Yes, yes it is a bit ambiguous.   However, I would favour it as : "anyone who likes some composer (don't who or how many, but not none)".

In any case, your statement of $\overline{(\forall x)(Cx ∧ \overline{(\exists y)(Lyx)})}\to\overline{(\exists z)(Cz ∧ Lyz)}$ reads as : "There is some composer who is liked by unbound variable $y$, if everyone is composer and liked by someone."   Among other issues, I have overlined the scopes of the quantifiers to make it clear why the instance of $y$ is unbound in the consequent of the implication.

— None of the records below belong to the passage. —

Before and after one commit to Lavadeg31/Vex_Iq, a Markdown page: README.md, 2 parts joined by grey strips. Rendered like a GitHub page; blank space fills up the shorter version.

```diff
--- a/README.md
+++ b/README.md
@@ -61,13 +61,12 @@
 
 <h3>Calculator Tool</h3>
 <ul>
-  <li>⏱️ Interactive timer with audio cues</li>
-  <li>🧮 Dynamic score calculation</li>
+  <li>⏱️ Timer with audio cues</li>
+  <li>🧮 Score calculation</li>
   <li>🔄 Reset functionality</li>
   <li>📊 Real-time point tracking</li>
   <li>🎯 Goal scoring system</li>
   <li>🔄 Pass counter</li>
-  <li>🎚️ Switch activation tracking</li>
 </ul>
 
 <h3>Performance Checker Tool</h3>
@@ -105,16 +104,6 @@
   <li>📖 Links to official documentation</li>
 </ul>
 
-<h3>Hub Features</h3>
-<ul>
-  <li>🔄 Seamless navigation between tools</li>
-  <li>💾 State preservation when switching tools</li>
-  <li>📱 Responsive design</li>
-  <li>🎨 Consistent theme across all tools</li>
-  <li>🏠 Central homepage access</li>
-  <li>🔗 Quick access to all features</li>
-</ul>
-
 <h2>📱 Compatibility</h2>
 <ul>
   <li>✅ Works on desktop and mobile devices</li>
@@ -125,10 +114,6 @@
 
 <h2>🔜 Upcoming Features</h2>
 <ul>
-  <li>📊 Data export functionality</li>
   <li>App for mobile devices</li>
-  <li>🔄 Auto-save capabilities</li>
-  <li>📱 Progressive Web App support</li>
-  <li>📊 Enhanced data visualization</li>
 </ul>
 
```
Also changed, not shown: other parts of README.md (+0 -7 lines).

Completely rethink the structure.


"There is a composer who is liked by anyone who likes any composer at all"

$\exists z~(C(z)\wedge \ldots)$ "There is a composer who is/does $\ldots$"

$\forall y~(\ldots\to \ldots)$ "Anyone, who is $\ldots$, does $\ldots$"

$\forall x~(L(\ldots,x)\wedge C(x) \to \ldots)$ "Every composer, who is loved by $\ldots$, does $\ldots$"

Put it together, then perhaps put it into prenex form.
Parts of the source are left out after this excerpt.